Asked point blank, "So you're not saying no?", Chu moved on to a reporter with a question on a different topic.
Chu also denied he has plans to continue his policing career in Toronto.
“I don’t have any interest in other positions right now,” he said. “Whatever happens in the future, I’m sure you’re all going to find out.”
Speaking earlier in the morning, Vancouver Mayor Gregor Robertson said Chu had given the police board some time to find a new chief.
“We’re hoping to have that work done by the spring time,” he said. “We have some grace period here with the chief, who will be here in the meantime….No deadline, but we’re shooting for the spring time.”
Asked why he was retiring now, Chu noted he is the last of his academy class still serving with a police force. He also revealed there are some “timing issues” related to talent within his department.

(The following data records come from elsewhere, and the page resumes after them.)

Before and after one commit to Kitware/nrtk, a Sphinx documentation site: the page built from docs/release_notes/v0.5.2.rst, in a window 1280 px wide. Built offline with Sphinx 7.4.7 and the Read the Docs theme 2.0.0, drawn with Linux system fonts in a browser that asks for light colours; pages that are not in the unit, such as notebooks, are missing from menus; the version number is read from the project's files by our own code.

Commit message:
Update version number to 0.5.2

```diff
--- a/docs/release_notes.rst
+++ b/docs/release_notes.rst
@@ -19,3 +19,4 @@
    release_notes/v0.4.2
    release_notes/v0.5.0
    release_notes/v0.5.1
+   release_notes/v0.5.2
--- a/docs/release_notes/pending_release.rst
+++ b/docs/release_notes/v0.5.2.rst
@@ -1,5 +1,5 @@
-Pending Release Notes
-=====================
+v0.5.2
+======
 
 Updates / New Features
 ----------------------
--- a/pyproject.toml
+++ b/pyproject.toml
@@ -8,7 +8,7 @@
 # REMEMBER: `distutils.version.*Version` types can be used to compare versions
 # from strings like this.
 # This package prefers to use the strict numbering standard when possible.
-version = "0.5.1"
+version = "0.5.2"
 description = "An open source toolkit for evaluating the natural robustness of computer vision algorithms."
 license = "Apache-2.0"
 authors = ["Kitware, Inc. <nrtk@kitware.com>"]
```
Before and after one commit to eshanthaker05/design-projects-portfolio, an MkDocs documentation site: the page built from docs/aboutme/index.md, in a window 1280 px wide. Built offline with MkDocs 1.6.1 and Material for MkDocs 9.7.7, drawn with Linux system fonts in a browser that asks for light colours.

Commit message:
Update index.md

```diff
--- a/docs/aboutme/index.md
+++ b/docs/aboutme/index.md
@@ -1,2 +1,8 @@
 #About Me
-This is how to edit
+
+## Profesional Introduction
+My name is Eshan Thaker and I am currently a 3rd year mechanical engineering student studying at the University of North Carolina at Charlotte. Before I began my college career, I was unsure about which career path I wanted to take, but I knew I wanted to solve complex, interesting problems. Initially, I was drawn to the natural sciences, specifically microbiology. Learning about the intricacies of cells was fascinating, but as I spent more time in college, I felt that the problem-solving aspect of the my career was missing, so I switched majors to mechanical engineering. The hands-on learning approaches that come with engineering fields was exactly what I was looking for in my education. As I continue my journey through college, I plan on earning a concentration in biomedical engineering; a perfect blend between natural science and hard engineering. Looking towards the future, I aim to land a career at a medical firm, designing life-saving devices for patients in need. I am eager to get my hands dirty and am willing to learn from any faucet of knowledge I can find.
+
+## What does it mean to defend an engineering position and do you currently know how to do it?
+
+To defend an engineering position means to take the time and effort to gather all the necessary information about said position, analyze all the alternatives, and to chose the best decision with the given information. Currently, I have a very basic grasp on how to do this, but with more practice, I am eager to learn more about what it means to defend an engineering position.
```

“I’ve always told the people I was going to stay between five and 10 years,” he said. “I also have a concern that some senior executives in this organization may leave for other jobs. And I want them to have an opportunity to lead this organization.”
Chu declined to supply names for a potential successor. He noted that the police board would be looking nationally, but hinted he would like to see the hire come from within his department.
Robertson said Chu’s departure would leave big shoes to fill. He praised the VPD’s performance in recent years, noting there have been impressive reductions in homicides as well as less serious crimes.
The mayor also acknowledged challenges that Chu has faced, including the issue of missing and murdered aboriginal women, the city hosting the 2010 Winter Olympics, and policing protests in ways that ensure the respect of free speech. (Notably absent from Robertson’s list was a mention of the 2011 Stanley Cup riot.)
Describing some of his own accomplishments, Chu talked about how he brought diversity to the force and also increased female representation across the department.
“We’re sitting at about 23 percent female, which is, I think, the highest among major city police agencies in Canada,” he said. “In our leadership ranks, we’ve gone from two female inspectors in 2007 to seven right now.”
Asked what he felt he was leaving unfinished, Chu said there was still more progress to be made on mental health.
“There is definitely more to do in that area,” he emphasized. “That’s something the mayor and I will continue to work on for the next three or four months.”